EXERCISE: Each line of the records that holds the word "then" should be copied out.
*** DATA SUPPLIED Section Begins ***
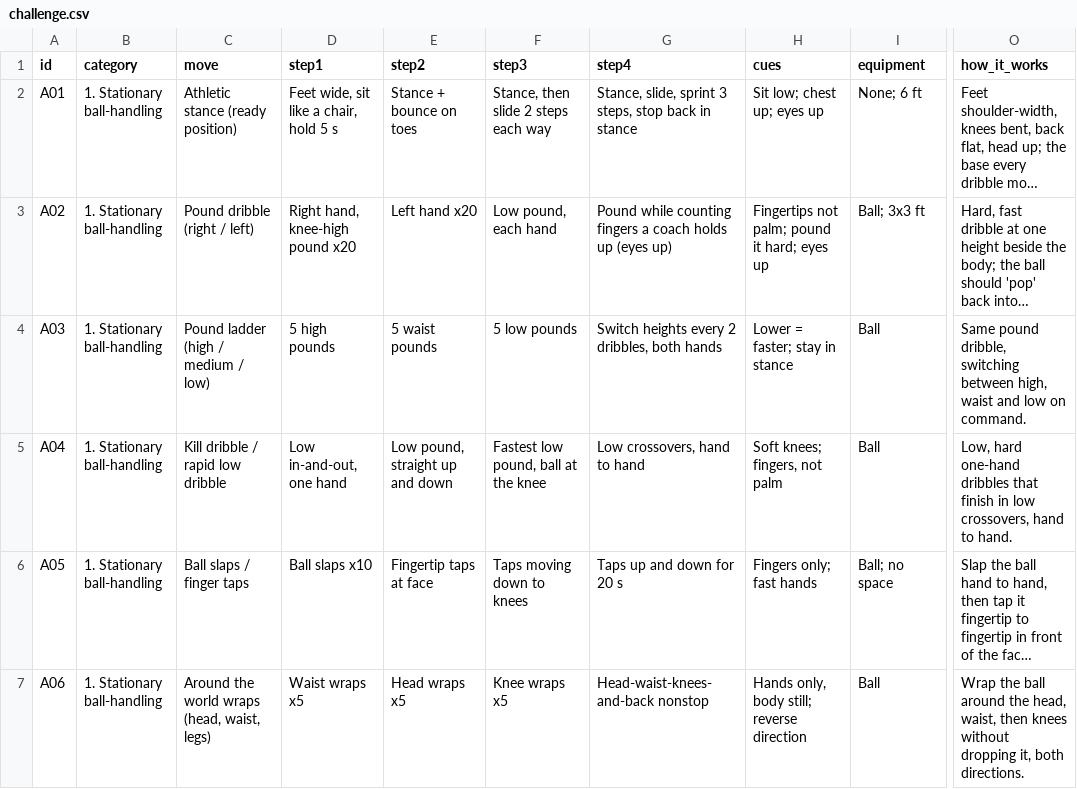
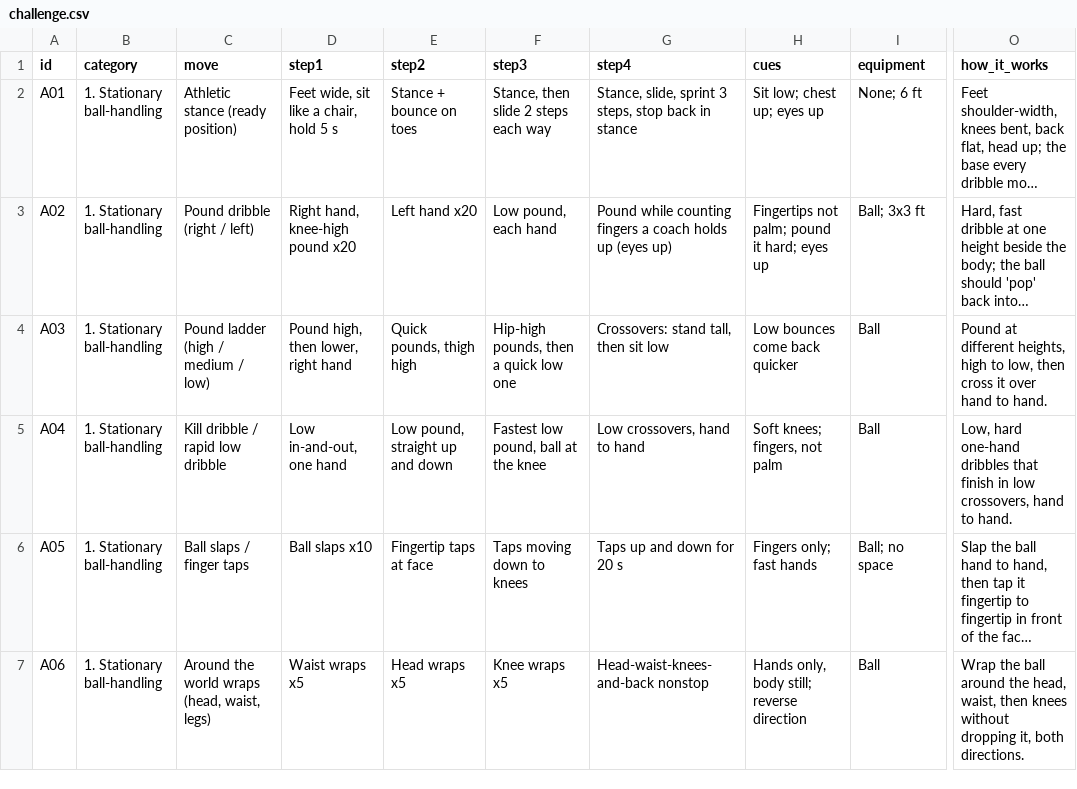
Before and after one commit to ryantsloper-bot/handleslab-site, a CSV file: data/challenge.csv, drawn as a sheet; only a part is shown, gaps mark what is left out; long unchanged cells end in …; the diff names each change by its address in the sheet, - before the commit and + after, or states it on an @@ line.

Commit message:
Day 2 A03: step text, cue, description match clips

```diff
--- a/data/challenge.csv
+++ b/data/challenge.csv
-D4 (step1): 5 high pounds
+D4 (step1): Pound high, then lower, right hand
-E4 (step2): 5 waist pounds
+E4 (step2): Quick pounds, thigh high
-F4 (step3): 5 low pounds
+F4 (step3): Hip-high pounds, then a quick low one
-G4 (step4): Switch heights every 2 dribbles, both hands
+G4 (step4): Crossovers: stand tall, then sit low
-H4 (cues): Lower = faster; stay in stance
+H4 (cues): Low bounces come back quicker
-O4 (how_it_works): Same pound dribble, switching between high, waist and low on command.
+O4 (how_it_works): Pound at different heights, high to low, then cross it over hand to hand.
```
Also changed, not shown: 3 other files.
*** DATA SUPPLIED Section Ends ***
EXERCISE RESPONSE:
+D4 (step1): Pound high, then lower, right hand
+F4 (step3): Hip-high pounds, then a quick low one
+G4 (step4): Crossovers: stand tall, then sit low
+O4 (how_it_works): Pound at different heights, high to low, then cross it over hand to hand.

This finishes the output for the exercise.